"We are talking about an incredibly complex system, and part of the problem is there is a huge asymmetry in knowledge," he said. "It's much easier to figure out if you like a car than if you like a surgeon. And the sickest and most complex patients—the most expensive people—often don't have the mental faculties to be informed consumers. ... I think with the science of complexity, you have to break the problems down into small pieces and do it in a patient-centered way."
The current healthcare system makes the mistake of putting these highly complex patients through the same paces as the rest of the population, he said.
"We put them through the same process that we put everyone else through. We make them wait on hold, fight with the reception desk, and sit in the waiting room to spend just a few minutes with the primary care doctor. It is not the kind of care that the person needs.

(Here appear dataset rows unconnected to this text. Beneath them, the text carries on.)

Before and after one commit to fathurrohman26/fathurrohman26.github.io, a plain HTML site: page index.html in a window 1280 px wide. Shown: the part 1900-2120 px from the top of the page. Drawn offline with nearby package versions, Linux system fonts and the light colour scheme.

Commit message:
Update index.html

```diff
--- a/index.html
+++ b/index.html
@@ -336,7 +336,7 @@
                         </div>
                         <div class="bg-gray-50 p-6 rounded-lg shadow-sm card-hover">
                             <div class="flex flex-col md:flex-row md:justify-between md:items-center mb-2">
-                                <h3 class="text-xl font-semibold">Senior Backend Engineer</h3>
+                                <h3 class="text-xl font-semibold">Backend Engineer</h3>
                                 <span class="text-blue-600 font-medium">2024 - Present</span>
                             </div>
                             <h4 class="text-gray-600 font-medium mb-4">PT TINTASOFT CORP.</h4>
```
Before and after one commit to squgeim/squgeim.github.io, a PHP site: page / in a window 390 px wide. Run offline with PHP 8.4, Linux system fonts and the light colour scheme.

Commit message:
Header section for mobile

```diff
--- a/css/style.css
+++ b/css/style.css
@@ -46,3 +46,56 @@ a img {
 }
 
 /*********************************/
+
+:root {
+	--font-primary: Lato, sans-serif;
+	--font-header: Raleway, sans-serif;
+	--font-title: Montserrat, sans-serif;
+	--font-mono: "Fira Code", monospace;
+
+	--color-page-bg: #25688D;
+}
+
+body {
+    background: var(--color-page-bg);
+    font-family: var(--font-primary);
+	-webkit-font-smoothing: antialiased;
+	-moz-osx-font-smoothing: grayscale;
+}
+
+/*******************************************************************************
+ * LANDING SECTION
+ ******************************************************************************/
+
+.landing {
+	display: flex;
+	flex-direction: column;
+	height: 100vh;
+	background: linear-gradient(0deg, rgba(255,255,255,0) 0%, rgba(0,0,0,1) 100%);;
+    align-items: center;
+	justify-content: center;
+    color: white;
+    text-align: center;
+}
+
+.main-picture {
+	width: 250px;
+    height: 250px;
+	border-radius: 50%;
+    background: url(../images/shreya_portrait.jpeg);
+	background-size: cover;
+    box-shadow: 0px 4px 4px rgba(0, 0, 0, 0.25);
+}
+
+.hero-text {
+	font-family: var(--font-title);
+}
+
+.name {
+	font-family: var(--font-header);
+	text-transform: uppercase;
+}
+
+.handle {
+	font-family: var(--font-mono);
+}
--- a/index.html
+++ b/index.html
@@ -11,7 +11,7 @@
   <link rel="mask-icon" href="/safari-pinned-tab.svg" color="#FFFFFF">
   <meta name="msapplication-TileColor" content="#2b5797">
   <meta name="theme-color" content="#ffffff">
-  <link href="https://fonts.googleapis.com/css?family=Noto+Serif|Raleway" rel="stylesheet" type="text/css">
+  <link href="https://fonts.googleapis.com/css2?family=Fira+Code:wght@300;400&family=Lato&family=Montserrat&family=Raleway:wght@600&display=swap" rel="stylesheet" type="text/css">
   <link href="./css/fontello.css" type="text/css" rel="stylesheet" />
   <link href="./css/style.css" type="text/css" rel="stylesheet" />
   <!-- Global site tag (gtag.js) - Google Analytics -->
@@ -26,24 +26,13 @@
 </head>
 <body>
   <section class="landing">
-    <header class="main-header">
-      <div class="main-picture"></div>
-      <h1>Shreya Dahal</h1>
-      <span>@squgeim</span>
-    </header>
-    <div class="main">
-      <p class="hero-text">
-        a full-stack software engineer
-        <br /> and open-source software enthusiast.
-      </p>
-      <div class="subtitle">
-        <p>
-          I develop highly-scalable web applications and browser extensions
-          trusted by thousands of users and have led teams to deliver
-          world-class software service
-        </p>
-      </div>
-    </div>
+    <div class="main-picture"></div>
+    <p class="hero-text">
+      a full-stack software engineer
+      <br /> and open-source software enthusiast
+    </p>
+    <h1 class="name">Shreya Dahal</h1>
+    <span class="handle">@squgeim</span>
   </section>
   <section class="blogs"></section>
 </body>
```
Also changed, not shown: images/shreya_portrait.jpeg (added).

Meanwhile the American public is paying for it."
Because the care is inadequate for the complexity of their health situation, super-utilizers ultimately seek care in the ER, the most expensive care setting.
"A lot of the failures in healthcare are not clinical delivery failures," Brenner said. "They are project management problems. We need much better project management. Healthcare needs to start opening the floodgates and start hiring MBAs from other industries, who would likely shake their heads at what they would see."
One solution Brenner proposes is the uses of health coaches to follow up with high-cost patients and give them more attention, which they require to stay out of the hospital.
"A lot of work can be delegated to someone with different training and lower cost," he said. "Health coaches and navigators can be a part of the team. It makes no sense to take a highly trained nurse or doctor and have them do work that can be delegated to someone else."